"There's something about being independent that just feels right," he says. "At the end of the day, I still have a boss in the form of the client I'm doing work for and who is ultimately paying me. The difference is that I get to work on my own terms, and I get to set my schedule so that I can work on other things, such as a new venture."
Hutchins' most successful venture so far has been Sheepdog, his first-place entry in the 2009 Springboard Ideas Challenge. "Three other ACU students and myself put together this business. It was a research tool for businesses to find what social network their customers are using," he says. "We worked on it for a few years, had some good customers along the way and sold it a little over a year ago to a Silicon Valley company."
Search for ideas
Hutchins now does web development for individual clients and helps other entrepreneurs with office space he won in the 2011 Springboard competition. For a small monthly fee, people can work out of the office (http://abilenecoworking.com) with such amenities as Internet, copier/printer, desks, chairs and conference room provided.
Hutchins is also constantly on the lookout for new business ideas.
"Now that I'm self-employed, I've set myself up so that once I figure out an idea I want to put a lot of my time into, I won't have a salaried day job slowing me down," he says. "There are a lot of things about being an entrepreneur you can't control - changes in the market, your competitors, policy changes, etc. – but the one thing entrepreneurs have all the control over is their hustle. I've had to be very deliberate about finding the time and working hard on whatever the project of the day/month/year is."
While a junior at ACU, Hutchins landed an internship at Milsoft, a nationwide company that develops software for use in the electric utility industry. After graduating in 2008, he took a full-time job with Milsoft as a business development and web specialist. He worked for the software developer until July 2011, when he struck out on his own.
Foundation for success
Hutchins credits ACU with preparing him for success in the business world.

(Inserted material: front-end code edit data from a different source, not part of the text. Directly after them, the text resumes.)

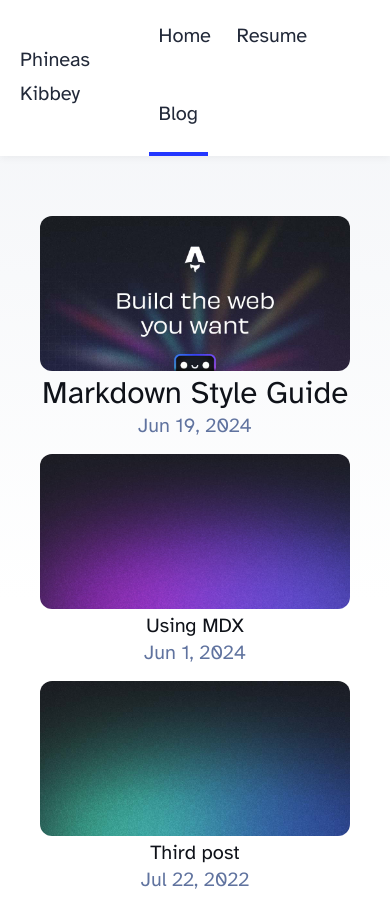
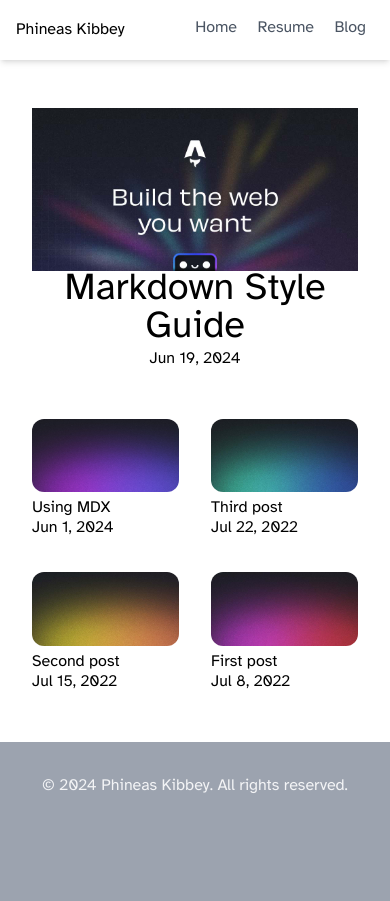
Before and after one commit to pkibbey/pkibbey.github.io, an Astro site: page /blog in a window 390 px wide. Shown: the top 901 px of the page. Built offline with nearby package versions, Linux system fonts and the light colour scheme; Astro itself is replaced by a stand-in of ours.

Commit message:
Replace the scoped CSS styles with tailwind classes

```diff
--- a/src/components/Footer.astro
+++ b/src/components/Footer.astro
@@ -4,15 +4,9 @@ import SocialLinks from './SocialLinks.astro';
 const today = new Date();
 ---
 
-<footer class="px-4 pt-8 pb-24 text-center">
+<footer class="px-4 pt-8 pb-24 text-center bg-gray-400 text-gray-100">
 	<div class="mb-4">
 		&copy; {today.getFullYear()} Phineas Kibbey. All rights reserved.
 	</div>
 	<SocialLinks />
 </footer>
-<style>
-	footer {
-		background: linear-gradient(var(--gray-gradient)) no-repeat;
-		color: rgb(var(--gray));
-	}
-</style>
--- a/src/components/Header.astro
+++ b/src/components/Header.astro
@@ -3,9 +3,9 @@ import HeaderLink from './HeaderLink.astro';
 import { SITE_TITLE } from '../consts';
 ---
 
-<header>
-	<nav>
-		<a href="/">{SITE_TITLE}</a>
+<header class="shadow-md px-4">
+	<nav class="flex items-center justify-between">
+		<a href="/" class="no-underline">{SITE_TITLE}</a>
 		<div class="internal-links">
 			<HeaderLink href="/">Home</HeaderLink>
 			<HeaderLink href="/resume">Resume</HeaderLink>
@@ -13,21 +13,3 @@ import { SITE_TITLE } from '../consts';
 		</div>
 	</nav>
 </header>
-<style>
-	header {
-		margin: 0;
-		padding: 0 1em;
-		background: white;
-		box-shadow: 0 2px 8px rgba(var(--black), 5%);
-	}
-	a,
-	a.active {
-		color: var(--gray-dark);
-		text-decoration: none;
-	}
-	nav {
-		display: flex;
-		align-items: center;
-		justify-content: space-between;
-	}
-</style>
--- a/src/components/HeaderLink.astro
+++ b/src/components/HeaderLink.astro
@@ -10,20 +10,12 @@ const subpath = pathname.match(/[^\/]+/g);
 const isActive = href === pathname || href === `/${subpath?.[0]}`;
 ---
 
-<a href={href} class:list={[className, { active: isActive }]} {...props}>
+<a href={href} class:list={
+	[
+		'inline-block no-underline border-b-4 border-solid border-transparent py-4 px-2 text-gray-600',
+		isActive && 'border-gray-900 text-black',
+	]}
+	{...props}
+>
 	<slot />
 </a>
-<style>
-	a {
-		color: var(--gray-dark);
-		display: inline-block;
-		text-decoration: none;
-		border-bottom: 4px solid transparent;
-		padding: 1em 0.5em;
-	}
-	a.active {
-		color: var(--black);
-		text-decoration: none;
-		border-bottom-color: var(--accent);
-	}
-</style>
--- a/src/components/SocialLinks.astro
+++ b/src/components/SocialLinks.astro
@@ -1,28 +1,8 @@
-<div class="social-links">
-	<a href="https://github.com/phineas-dev" target="_blank">
+<div class="social-links justify-center gap-4 hidden md:flex">
+	<a href="https://github.com/phineas-dev" target="_blank" class="text-gray-200 hover:text-gray-100">
 		<span class="sr-only">Go to Phineas's GitHub repo</span>
 		<svg viewBox="0 0 16 16" aria-hidden="true" width="32" height="32" astro-icon="social/github">
 	    <path fill="currentColor" d="M8 0C3.58 0 0 3.58 0 8c0 3.54 2.29 6.53 5.47 7.59.4.07.55-.17.55-.38 0-.19-.01-.82-.01-1.49-2.01.37-2.53-.49-2.69-.94-.09-.23-.48-.94-.82-1.13-.28-.15-.68-.52-.01-.53.63-.01 1.08.58 1.23.82.72 1.21 1.87.87 2.33.66.07-.52.28-.87.51-1.07-1.78-.2-3.64-.89-3.64-3.95 0-.87.31-1.59.82-2.15-.08-.2-.36-1.02.08-2.12 0 0 .67-.21 2.2.82.64-.18 1.32-.27 2-.27.68 0 1.36.09 2 .27 1.53-1.04 2.2-.82 2.2-.82.44 1.1.16 1.92.08 2.12.51.56.82 1.27.82 2.15 0 3.07-1.87 3.75-3.65 3.95.29.25.54.73.54 1.48 0 1.07-.01 1.93-.01 2.2 0 .21.15.46.55.38A8.012 8.012 0 0 0 16 8c0-4.42-3.58-8-8-8z"></path>
 		</svg>
 	</a>
 </div>
-
-<style>
-	.social-links {
-		display: flex;
-		justify-content: center;
-		gap: 1em;
-	}
-	.social-links a {
-		text-decoration: none;
-		color: rgb(var(--gray));
-	}
-	.social-links a:hover {
-		color: rgb(var(--gray-dark));
-	}
-	@media (max-width: 720px) {
-		.social-links {
-			display: none;
-		}
-	}
-</style>
--- a/src/layouts/BlogPost.astro
+++ b/src/layouts/BlogPost.astro
@@ -13,67 +13,28 @@ const { title, description, pubDate, updatedDate, heroImage } = Astro.props;
 <html lang="en">
 	<head>
 		<BaseHead title={title} description={description} />
-		<style>
-			main {
-				max-width: calc(100% - 2em);
-				margin: auto;
-				padding: 3em 1em;
-			}
-			.hero-image {
-				width: 100%;
-			}
-			.hero-image img {
-				display: block;
-				margin: 0 auto;
-				border-radius: 12px;
-				box-shadow: var(--box-shadow);
-			}
-			.prose {
-				width: 720px;
-				max-width: calc(100% - 2em);
-				margin: auto;
-				padding: 1em;
-				color: rgb(var(--gray-dark));
-			}
-			.title {
-				margin-bottom: 1em;
-				padding: 1em 0;
-				text-align: center;
-				line-height: 1;
-			}
-			.title h1 {
-				margin: 0 0 0.5em 0;
-			}
-			.date {
-				margin-bottom: 0.5em;
-				color: rgb(var(--gray));
-			}
-			.last-updated-on {
-				font-style: italic;
-			}
-		</style>
 	</head>
 
 	<body>
 		<Header />
-		<main>
+		<main class="max-w-full mx-auto p-12">
 			<article>
-				<div class="hero-image">
-					{heroImage && <img width={1020} height={510} src={heroImage} alt="" />}
+				<div class="w-full">
+					{heroImage && <img class="block mx-auto rounded-lg shadow" width={1020} height={510} src={heroImage} alt="" />}
 				</div>
-				<div class="prose">
-					<div class="title">
-						<div class="date">
+				<div class="prose w-[720px] max-w-full mx-auto p-4 text-gray-800">
+					<div class="title mb-4 py-4 text-center leading-none">
+						<div class="date mb-2 text-gray-500">
 							<FormattedDate date={pubDate} />
 							{
 								updatedDate && (
-									<div class="last-updated-on">
+									<div class="last-updated-on italic">
 										Last updated on <FormattedDate date={updatedDate} />
 									</div>
 								)
 							}
 						</div>
-						<h1 class="text-5xl">{title}</h1>
+						<h1 class="text-5xl m-0 mb-2">{title}</h1>
 						<hr />
 					</div>
 					<slot />
--- a/src/layouts/DefaultLayout.astro
+++ b/src/layouts/DefaultLayout.astro
@@ -12,19 +12,11 @@ const { title, description } = Astro.props;
 <html lang="en">
 	<head>
 		<BaseHead title={title} description={description} />
-		<style>
-			main {
-				width: 720px;
-				max-width: calc(100% - 2em);
-				margin: auto;
-				padding: 3em 1em;
-			}
-		</style>
 	</head>
 
 	<body>
 		<Header />
-		<main>
+		<main class="w-[720px] max-w-[calc(100%-2em)] mx-auto py-12 px-4">
 			<slot />
 		</main>
 		<Footer />
--- a/src/pages/blog/index.astro
+++ b/src/pages/blog/index.astro
@@ -15,91 +15,19 @@ const posts = (await getCollection('blog')).sort(
 <html lang="en">
 	<head>
 		<BaseHead title={SITE_TITLE} description={SITE_DESCRIPTION} />
-		<style>
-			main {
-				width: 720px;
-				max-width: calc(100% - 2em);
-				margin: auto;
-				padding: 3em 1em;
-			}
-			ul {
-				display: flex;
-				flex-wrap: wrap;
-				gap: 2rem;
-				list-style-type: none;
-				margin: 0;
-				padding: 0;
-			}
-			ul li {
-				width: calc(50% - 1rem);
-			}
-			ul li * {
-				text-decoration: none;
-				transition: 0.2s ease;
-			}
-			ul li:first-child {
-				width: 100%;
-				margin-bottom: 1rem;
-				text-align: center;
-			}
-			ul li:first-child img {
-				width: 100%;
-			}
-			ul li:first-child .title {
-				font-size: 2.369rem;
-			}
-			ul li img {
-				margin-bottom: 0.5rem;
-				border-radius: 12px;
-			}
-			ul li a {
-				display: block;
-			}
-			.title {
-				margin: 0;
-				color: rgb(var(--black));
-				line-height: 1;
-			}
-			.date {
-				margin: 0;
-				color: rgb(var(--gray));
-			}
-			ul li a:hover h4,
-			ul li a:hover .date {
-				color: rgb(var(--accent));
-			}
-			ul a:hover img {
-				box-shadow: var(--box-shadow);
-			}
-			@media (max-width: 720px) {
-				ul {
-					gap: 0.5em;
-				}
-				ul li {
-					width: 100%;
-					text-align: center;
-				}
-				ul li:first-child {
-					margin-bottom: 0;
-				}
-				ul li:first-child .title {
-					font-size: 1.563em;
-				}
-			}
-		</style>
 	</head>
 	<body>
 		<Header />
-		<main>
+		<main class="w-[720px] max-w-[calc(100%-2em)] mx-auto p-[3em_1em]">
 			<section>
-				<ul>
+				<ul class="flex flex-wrap gap-[2rem] list-none m-0 p-0">
 					{
-						posts.map((post) => (
-							<li>
-								<a href={`/blog/${post.slug}/`}>
-									<img width={720} height={360} src={post.data.heroImage} alt="" />
-									<h4 class="title">{post.data.title}</h4>
-									<p class="date">
+						posts.map((post, index) => (
+							<li class={`${index === 0 ? 'w-full mb-[1rem] text-center' : 'w-[calc(50%-1rem)]'}`}>
+								<a href={`/blog/${post.slug}/`} class="block no-underline transition-[0.2s_ease]">
+									<img width={720} height={360} src={post.data.heroImage} alt="" class={`${index === 0 ? 'w-full' : 'mb-[0.5rem] rounded-[12px]'}`} />
+									<h4 class={`title m-0 text-[rgb(var(--black))] leading-[1] ${index === 0 ? 'text-[2.369rem]' : ''}`}>{post.data.title}</h4>
+									<p class="date m-0 text-[rgb(var(--gray))]">
 										<FormattedDate date={post.data.pubDate} />
 									</p>
 								</a>
--- a/src/styles/global.css
+++ b/src/styles/global.css
@@ -1,20 +1,3 @@
-/*
-  The CSS in this style tag is based off of Bear Blog's default CSS.
-  https://github.com/HermanMartinus/bearblog/blob/297026a877bc2ab2b3bdfbd6b9f7961c350917dd/templates/styles/blog/default.css
-  License MIT: https://github.com/HermanMartinus/bearblog/blob/master/LICENSE.md
- */
-
-:root {
-  --accent: #2337ff;
-  --accent-dark: #000d8a;
-  --black: 15, 18, 25;
-  --gray: 96, 115, 159;
-  --gray-light: 229, 233, 240;
-  --gray-dark: 34, 41, 57;
-  --gray-gradient: rgba(var(--gray-light), 50%), #fff;
-  --box-shadow: 0 2px 6px rgba(var(--gray), 25%), 0 8px 24px
-    rgba(var(--gray), 33%), 0 16px 32px rgba(var(--gray), 33%);
-}
 @font-face {
   font-family: "Atkinson";
   src: url("/fonts/atkinson-regular.woff") format("woff");
@@ -31,14 +14,4 @@
 }
 body {
   font-family: "Atkinson", sans-serif;
-  margin: 0;
-  padding: 0;
-  text-align: left;
-  background: linear-gradient(var(--gray-gradient)) no-repeat;
-  background-size: 100% 600px;
-  word-wrap: break-word;
-  overflow-wrap: break-word;
-  color: rgb(var(--gray-dark));
-  font-size: 20px;
-  line-height: 1.7;
 }
```
Also changed, not shown: public/favicon.svg.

"ACU is a place full of smart and motivated people," he says. "To any college student I talk with, I'm quick to tell them that if they think they are busy now, they have no idea what's coming for them when they graduate. College is the best time to start an entrepreneurial venture, due to the time you have and the abundant resources at your fingertips. ACU had and still has these resources - smart students, faculty, staff and a well-networked alumni group - so a combination of all of those things helped me as an entrepreneur. Going through the process of Springboard helped me get comfortable in front of an investor-like group of people to pitch my idea, and the winning funds helped pay for some equipment and conferences."
Hutchins' advice to a would-be entrepreneur?
"Surround yourself with people that are smarter than you and complement your expertise. Only take advice from those who have gone through whatever you're seeking advice about. Find co-founders who you trust and whose missions/intentions align with your own. Once you start a company with your co-founders, you're pretty much married to them."